Dreaming of a White Christmas, and Green Eyes

As an Army child, I had the good fortune of celebrating the festivals of many prominent religions and cultures as long as my father was a part of a large regiment. The entire cantonment got together for the celebration. The mood was festive all around, since the entire community was involved. It not only made us aware of the sensibilities of other religions and cultures, we also got to have a lot of fun doing things we wouldn’t have otherwise done. Being a Hindu, I would never have known to bow down at a Gurudwara or hang the Christmas stockings. Christmas. It is somehow a very special festival. We got wrapped gifts. I got to do what I loved best in household work at that age — bake. And Santa was a dear friend’s father, usually (at every different posting, each new station).

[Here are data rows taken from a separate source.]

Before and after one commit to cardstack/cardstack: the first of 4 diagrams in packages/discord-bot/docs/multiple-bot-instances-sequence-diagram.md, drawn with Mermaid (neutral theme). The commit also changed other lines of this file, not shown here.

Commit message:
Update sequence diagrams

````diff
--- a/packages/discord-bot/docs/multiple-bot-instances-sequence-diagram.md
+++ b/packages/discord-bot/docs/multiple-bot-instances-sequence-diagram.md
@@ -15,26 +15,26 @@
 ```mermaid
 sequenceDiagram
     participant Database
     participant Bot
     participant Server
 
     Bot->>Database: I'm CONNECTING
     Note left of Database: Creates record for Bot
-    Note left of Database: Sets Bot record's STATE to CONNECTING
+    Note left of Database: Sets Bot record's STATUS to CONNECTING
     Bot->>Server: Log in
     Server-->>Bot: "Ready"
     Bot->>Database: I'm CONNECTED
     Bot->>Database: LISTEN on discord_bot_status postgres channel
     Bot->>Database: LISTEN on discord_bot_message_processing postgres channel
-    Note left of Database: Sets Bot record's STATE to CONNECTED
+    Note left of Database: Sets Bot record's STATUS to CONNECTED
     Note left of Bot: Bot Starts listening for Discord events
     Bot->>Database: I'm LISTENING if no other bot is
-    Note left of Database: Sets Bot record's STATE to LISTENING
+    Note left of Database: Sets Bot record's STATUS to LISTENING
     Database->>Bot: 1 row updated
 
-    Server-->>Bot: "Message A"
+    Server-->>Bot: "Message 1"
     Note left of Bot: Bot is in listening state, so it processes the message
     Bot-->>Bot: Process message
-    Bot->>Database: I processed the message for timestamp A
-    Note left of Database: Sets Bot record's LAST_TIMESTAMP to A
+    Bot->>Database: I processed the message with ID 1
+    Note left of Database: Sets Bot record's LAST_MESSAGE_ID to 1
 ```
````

My first memory of Christmas is looking under the community Christmas tree for a gift that had the brightest gift wrapping paper on it. If I remember right, I loved the ones with blue and silver diagonal stripes, or the ones with candy canes printed on them. The gifts weren’t named, of course, because there were so many children. There was no way for giving customised gifts unless the organisers were resourceful enough to employ elves, which, I am certain, they weren’t. But they were generous in their choice of gift wrappers, and I wasn’t complaining. Cotton was the customary substitute for snow. It was strewn on any tree of choice that served as The Tree of the Evening, fairy lights glittered on it and around. And  the manger scene on the side was never forgotten. Thoughtful people added a lot of toy cows and calves on the straw. I loved the eyes of these animal dolls (many had pink cheeks, somehow). I loved the smell of straw. I loved Christmas. And before I forget,  I loved the confetti. It was a mixture of straw and confetti on the floor, usually.

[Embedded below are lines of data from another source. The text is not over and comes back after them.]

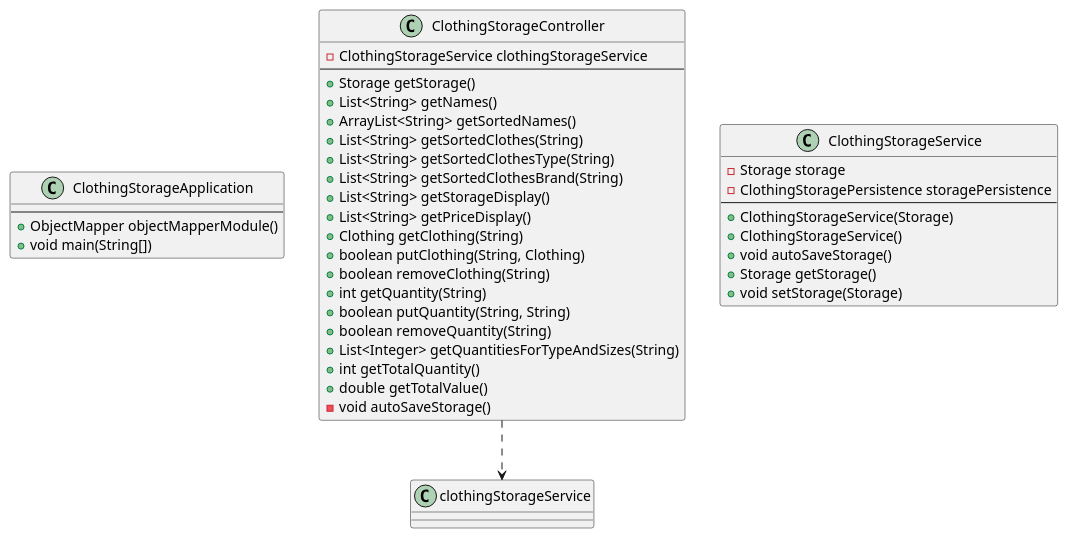
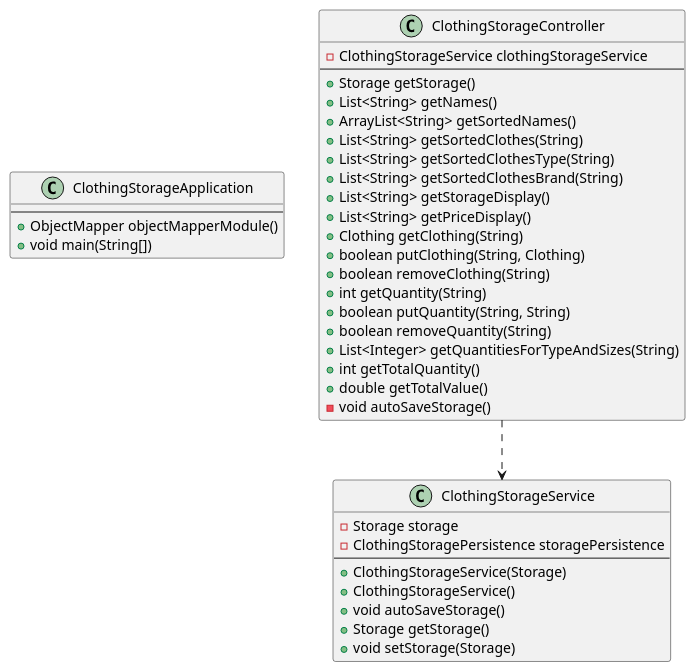
One commit to olejacobmellgren/clothingStorage changed the diagram in docs/release3/diagrams/restserverClassDiagram.puml. Above: the diagram before and after it, drawn with PlantUML. The commit also changed 3 other files, not shown here.

First line of the commit message:
#39 Small changes to the class diagrams

```diff
--- a/docs/release3/diagrams/restserverClassDiagram.puml
+++ b/docs/release3/diagrams/restserverClassDiagram.puml
@@ -1,48 +1,48 @@
 @startuml restserver  
 
 class ClothingStorageApplication
 {
     --
     +ObjectMapper objectMapperModule()
     +void main(String[])
 }
 
 class ClothingStorageController
 {
     -ClothingStorageService clothingStorageService
     --
     +Storage getStorage()
     +List<String> getNames()
     +ArrayList<String> getSortedNames()
     +List<String> getSortedClothes(String)
     +List<String> getSortedClothesType(String)
     +List<String> getSortedClothesBrand(String)
     +List<String> getStorageDisplay()
     +List<String> getPriceDisplay()
     +Clothing getClothing(String)
     +boolean putClothing(String, Clothing)
     +boolean removeClothing(String)
     +int getQuantity(String)
     +boolean putQuantity(String, String)
     +boolean removeQuantity(String)
     +List<Integer> getQuantitiesForTypeAndSizes(String)
     +int getTotalQuantity()
     +double getTotalValue()
     -void autoSaveStorage()
 }
 
 class ClothingStorageService
 {
     -Storage storage
     -ClothingStoragePersistence storagePersistence
     --
     +ClothingStorageService(Storage)
     +ClothingStorageService()
     +void autoSaveStorage()
     +Storage getStorage()
     +void setStorage(Storage)
 }
 
-ClothingStorageController ..> clothingStorageService
+ClothingStorageController ..> ClothingStorageService
 
 @enduml
```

My first memory of caroling is of a much older me. The second school at which I taught had a British heritage. Besides many other things, they caroled on Christmas Eve. This is by far the winner in my list of Thank-Someone-I-Worked-In-This-School. The old tradition  (the school was founded in 1837) was to walk around the campus and come into the School Chapel to sing more. By the time they got around to employing me, the carols were just sung inside the Chapel. Another tradition that remained intact was that  it was the teachers who sang. We were green carolers, most of us. But Val did a good job in training us.  And she included some songs as well. We sang. And swayed. And loved it. We shone those nights. This is where I first got introduced to White Christmas. To aid us in understanding  the ‘feel’ of it (as a musician friend put it), she made us listen to Frank Sinatra’s rendition (or could’ve been someone else. But not Bing Crosby). This song transported me to new worlds. Of white blankets of snow. Most of all, for some strange reason, eyelashes full of snow flakes. The voice haunted me with the dream of a childhood that had seen snow, but never snow fall.  I remember un-snowing strawberries at a place we were visiting. Snow had visited just the previous night. We  were left with the reminders. It was many years later that I could reach the town (another one) in time for her arrival.

White Christmas is probably so important because when I imagine white snow with green, and red things and yellow lights, I can, in a way, live those fairy tales I read as a child. It is such a magical feeling. Unlike many people whom I’ve subsequently heard talking of waking up to a white day on Christmas, I imagined myself standing next to a Christmas tree, wearing a green scarf, seeping it all in. And lo! There’s snow. Falling down on everything, everything holding on to it like a sheath of happiness. Everything including my eyelashes. Soon, there’s White Christmas like no other. The vision is just a thought now, but it is a dreamy, magical one.

Snow obliged me at my husband’s home town, never fear. It wasn’t Christmas, but I can boast a new-found joy. Of having seen the flakes glide down, so carefree, so sure they’ll find just the right spot to rest. Beautiful.

I will wait for the day it snows on Christmas day at the place I live in. Wherever I am at the time. For I will not travel for the experience. It will have to come to me. Like the joy of seeing calf dolls with pink cheeks.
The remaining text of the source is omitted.